Since a faucet is a mechanical object, it is inevitable that it will develop a leak at some point. Some people like the faucet that is already there, even though it might be an older model, while others would rather have a new one installed. When the faucet reaches a certain age and level of corrosion, obtaining replacement parts for it will become increasingly difficult. The majority of the time, it will be less expensive overall to put in a brand new one.
FAQs About Water Leaks
Water can cause the subsurface to swell and warp, and pushing the tile to lift even harder. When excess moisture is present, it could cause mold and mildew growth, eating away the mortar even further.
Water pipe leaks can be just as severe as other forms of pipe leaks, water can physically cause structural damage to a building which can be financially harmful. Health effects include mould and damp problems that could be very harmful to people with respiratory issues such as asthma.
One of the leading causes of leaks is corrosion. Pipes are susceptible to rust as they age. Consider changing your older plumbing system for newer models once you see signs of wear and tear.
You can detect leaks in walls by looking for key signs of water damage, including peeling paint or wallpaper, or patches of discoloration. A musty smell indoors can also indicate a water leak. Pinpoint the exact location of a water leak by using a water meter or cutting into your walls.

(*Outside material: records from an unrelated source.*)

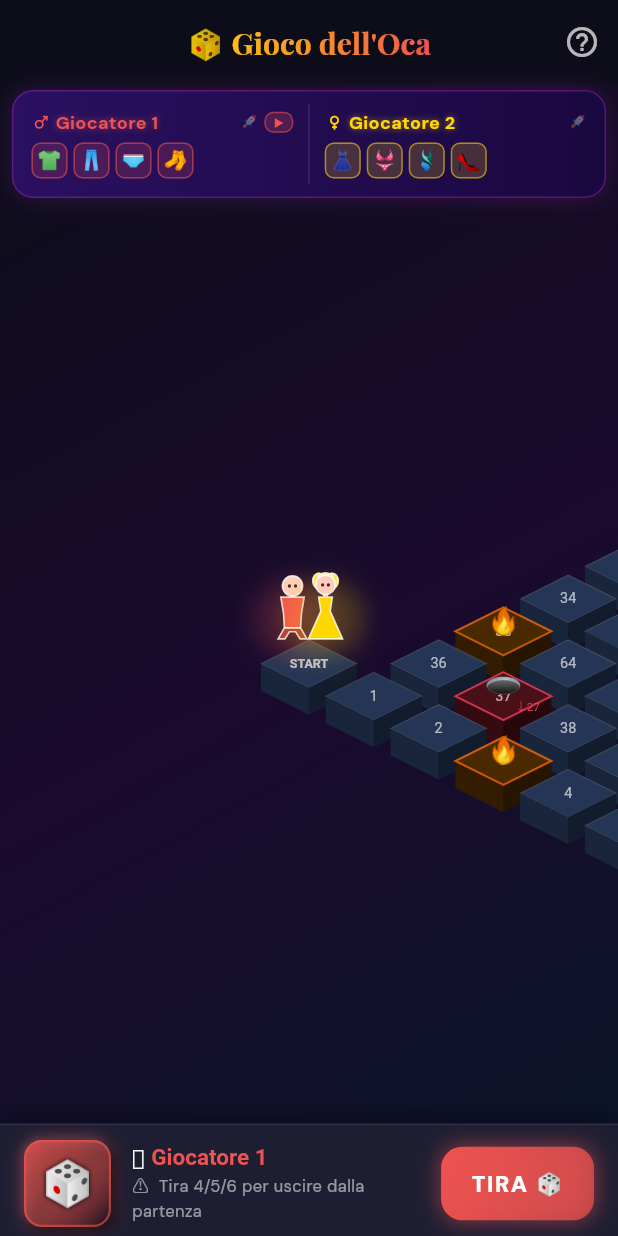
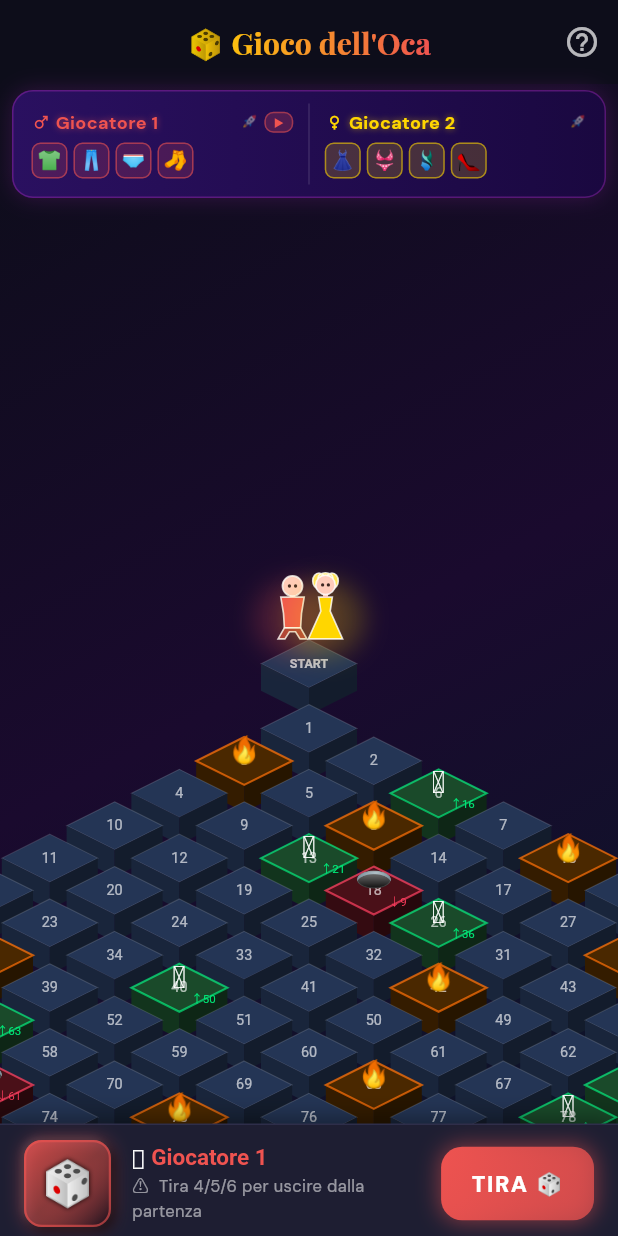
Before and after one commit to godcorpspa/kamasutra_app, a Flutter app: the GoosePlayScreen screen opened by its route, on a phone screen of 412 x 824 dp. Run offline on Flutter 3.47's test engine with Material 3 defaults, Android fonts, the phone set to English and light mode, and no system bars; our stand-ins replace cloud_firestore, confetti, easy_localization, equatable, firebase_auth, firebase_core and 6 more; accounts and stored records are empty; network calls fail; project files that could hold a hidden picture were left out.

```diff
--- a/lib/features/games/goose_game/presentation/goose_play_screen.dart
+++ b/lib/features/games/goose_game/presentation/goose_play_screen.dart
@@ -31,60 +31,78 @@ const double _kTileH   = 32.0;    // isometric tile height
 const double _kBlockH  = 18.0;    // 3-D block depth
 const double _kTileStep = 1.35;   // grid-to-screen spacing multiplier (>1 = gaps between tiles)
 const double _kBoardCX = 520.0;   // board centre-X in the large canvas
-const double _kBoardTY = 85.0;    // board top-Y in the large canvas
+const double _kBoardTY = 110.0;   // board top-Y in the large canvas
 const double _kCanvasW = 1050.0;
 const double _kCanvasH = 680.0;
 const _kSkin = Color(0xFFFFCCBC); // skin tone for pawn heads
 const _kHair = Color(0xFF4A2C2A); // dark hair colour
 
-// ── Serpentine spiral path: (col, row) grid position for each board square ──
-// pos 0 = START (just left of pos 1), pos 100 = FINISH (board centre)
-// Layout: spiral from outer ring inward, starting at bottom-left.
+// ── Diamond serpentine path: iso-horizontal strips that expand then contract ──
+// In isometric view each strip appears as a HORIZONTAL row (not diagonal).
+// The path forms a diamond/rhombus: narrow at top (pos 1), widest at the
+// equator (pos 46-55), narrow at bottom (pos 100 = FINISH).
+// Total: 1+2+3+…+10+…+3+2+1 = 100 board tiles (pos 1-100).
+// pos 0 = START, directly above pos 1 in screen space (col+row decreases = up).
 const List<Offset> _kGridPath = [
-  Offset(-1, 9),  // 0  START
-  // Ring 0 – bottom L→R (1-10)
-  Offset(0, 9), Offset(1, 9), Offset(2, 9), Offset(3, 9), Offset(4, 9),
-  Offset(5, 9), Offset(6, 9), Offset(7, 9), Offset(8, 9), Offset(9, 9),
-  // Ring 0 – right col up (11-19)
-  Offset(9, 8), Offset(9, 7), Offset(9, 6), Offset(9, 5), Offset(9, 4),
-  Offset(9, 3), Offset(9, 2), Offset(9, 1), Offset(9, 0),
-  // Ring 0 – top R→L (20-28)
-  Offset(8, 0), Offset(7, 0), Offset(6, 0), Offset(5, 0), Offset(4, 0),
-  Offset(3, 0), Offset(2, 0), Offset(1, 0), Offset(0, 0),
-  // Ring 0 – left col down (29-36)
-  Offset(0, 1), Offset(0, 2), Offset(0, 3), Offset(0, 4),
-  Offset(0, 5), Offset(0, 6), Offset(0, 7), Offset(0, 8),
-  // Ring 1 – bottom L→R (37-44)
-  Offset(1, 8), Offset(2, 8), Offset(3, 8), Offset(4, 8),
-  Offset(5, 8), Offset(6, 8), Offset(7, 8), Offset(8, 8),
-  // Ring 1 – right col up (45-51)
-  Offset(8, 7), Offset(8, 6), Offset(8, 5), Offset(8, 4),
-  Offset(8, 3), Offset(8, 2), Offset(8, 1),
-  // Ring 1 – top R→L (52-58)
-  Offset(7, 1), Offset(6, 1), Offset(5, 1), Offset(4, 1),
-  Offset(3, 1), Offset(2, 1), Offset(1, 1),
-  // Ring 1 – left col down (59-64)
-  Offset(1, 2), Offset(1, 3), Offset(1, 4), Offset(1, 5), Offset(1, 6), Offset(1, 7),
-  // Ring 2 – bottom L→R (65-70)
-  Offset(2, 7), Offset(3, 7), Offset(4, 7), Offset(5, 7), Offset(6, 7), Offset(7, 7),
-  // Ring 2 – right col up (71-75)
-  Offset(7, 6), Offset(7, 5), Offset(7, 4), Offset(7, 3), Offset(7, 2),
-  // Ring 2 – top R→L (76-80)
-  Offset(6, 2), Offset(5, 2), Offset(4, 2), Offset(3, 2), Offset(2, 2),
-  // Ring 2 – left col down (81-84)
-  Offset(2, 3), Offset(2, 4), Offset(2, 5), Offset(2, 6),
-  // Ring 3 – bottom L→R (85-88)
-  Offset(3, 6), Offset(4, 6), Offset(5, 6), Offset(6, 6),
-  // Ring 3 – right col up (89-91)
-  Offset(6, 5), Offset(6, 4), Offset(6, 3),
-  // Ring 3 – top R→L (92-94)
-  Offset(5, 3), Offset(4, 3), Offset(3, 3),
-  // Ring 3 – left col down (95-96)
-  Offset(3, 4), Offset(3, 5),
-  // Ring 4 – bottom L→R (97-98)
-  Offset(4, 5), Offset(5, 5),
-  // Ring 4 – centre (99-100)
-  Offset(5, 4), Offset(4, 4),  // 100 = FINISH
+  Offset(-1, -1), // 0  START – directly above pos 1 in screen
+
+  // Strip k=0 (1 tile, top vertex) ── going right
+  Offset(0, 0),   // 1
+
+  // Strip k=1 (2 tiles) ── going LEFT (col–, row+)
+  Offset(1, 0), Offset(0, 1),   // 2-3
+
+  // Strip k=2 (3 tiles) ── going RIGHT
+  Offset(0, 2), Offset(1, 1), Offset(2, 0),   // 4-6
+
+  // Strip k=3 (4 tiles) ── going LEFT
+  Offset(3, 0), Offset(2, 1), Offset(1, 2), Offset(0, 3),   // 7-10
+
+  // Strip k=4 (5 tiles) ── going RIGHT
+  Offset(0, 4), Offset(1, 3), Offset(2, 2), Offset(3, 1), Offset(4, 0),   // 11-15
+
+  // Strip k=5 (6 tiles) ── going LEFT
+  Offset(5, 0), Offset(4, 1), Offset(3, 2), Offset(2, 3), Offset(1, 4), Offset(0, 5),   // 16-21
+
+  // Strip k=6 (7 tiles) ── going RIGHT
+  Offset(0, 6), Offset(1, 5), Offset(2, 4), Offset(3, 3), Offset(4, 2), Offset(5, 1), Offset(6, 0),   // 22-28
+
+  // Strip k=7 (8 tiles) ── going LEFT
+  Offset(7, 0), Offset(6, 1), Offset(5, 2), Offset(4, 3), Offset(3, 4), Offset(2, 5), Offset(1, 6), Offset(0, 7),   // 29-36
+
+  // Strip k=8 (9 tiles) ── going RIGHT
+  Offset(0, 8), Offset(1, 7), Offset(2, 6), Offset(3, 5), Offset(4, 4), Offset(5, 3), Offset(6, 2), Offset(7, 1), Offset(8, 0),   // 37-45
+
+  // Strip k=9 (10 tiles, widest) ── going LEFT
+  Offset(9, 0), Offset(8, 1), Offset(7, 2), Offset(6, 3), Offset(5, 4),
+  Offset(4, 5), Offset(3, 6), Offset(2, 7), Offset(1, 8), Offset(0, 9),   // 46-55
+
+  // Strip k=10 (9 tiles) ── going RIGHT
+  Offset(1, 9), Offset(2, 8), Offset(3, 7), Offset(4, 6), Offset(5, 5), Offset(6, 4), Offset(7, 3), Offset(8, 2), Offset(9, 1),   // 56-64
+
+  // Strip k=11 (8 tiles) ── going LEFT
+  Offset(9, 2), Offset(8, 3), Offset(7, 4), Offset(6, 5), Offset(5, 6), Offset(4, 7), Offset(3, 8), Offset(2, 9),   // 65-72
+
+  // Strip k=12 (7 tiles) ── going RIGHT
+  Offset(3, 9), Offset(4, 8), Offset(5, 7), Offset(6, 6), Offset(7, 5), Offset(8, 4), Offset(9, 3),   // 73-79
+
+  // Strip k=13 (6 tiles) ── going LEFT
+  Offset(9, 4), Offset(8, 5), Offset(7, 6), Offset(6, 7), Offset(5, 8), Offset(4, 9),   // 80-85
+
+  // Strip k=14 (5 tiles) ── going RIGHT
+  Offset(5, 9), Offset(6, 8), Offset(7, 7), Offset(8, 6), Offset(9, 5),   // 86-90
+
+  // Strip k=15 (4 tiles) ── going LEFT
+  Offset(9, 6), Offset(8, 7), Offset(7, 8), Offset(6, 9),   // 91-94
+
+  // Strip k=16 (3 tiles) ── going RIGHT
+  Offset(7, 9), Offset(8, 8), Offset(9, 7),   // 95-97
+
+  // Strip k=17 (2 tiles) ── going LEFT
+  Offset(9, 8), Offset(8, 9),   // 98-99
+
+  // Strip k=18 (1 tile, bottom vertex) ── FINISH
+  Offset(9, 9),   // 100  FINISH
 ];
 
 // ==================== PLAY SCREEN ====================
```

Infrared camera – You can also use an infrared camera to detect cold areas in a wall. The wettest areas of a wall will be the coldest and will show up as blue or purple on the camera. This is another device commonly used by plumbing professionals to detect water leaks inside walls.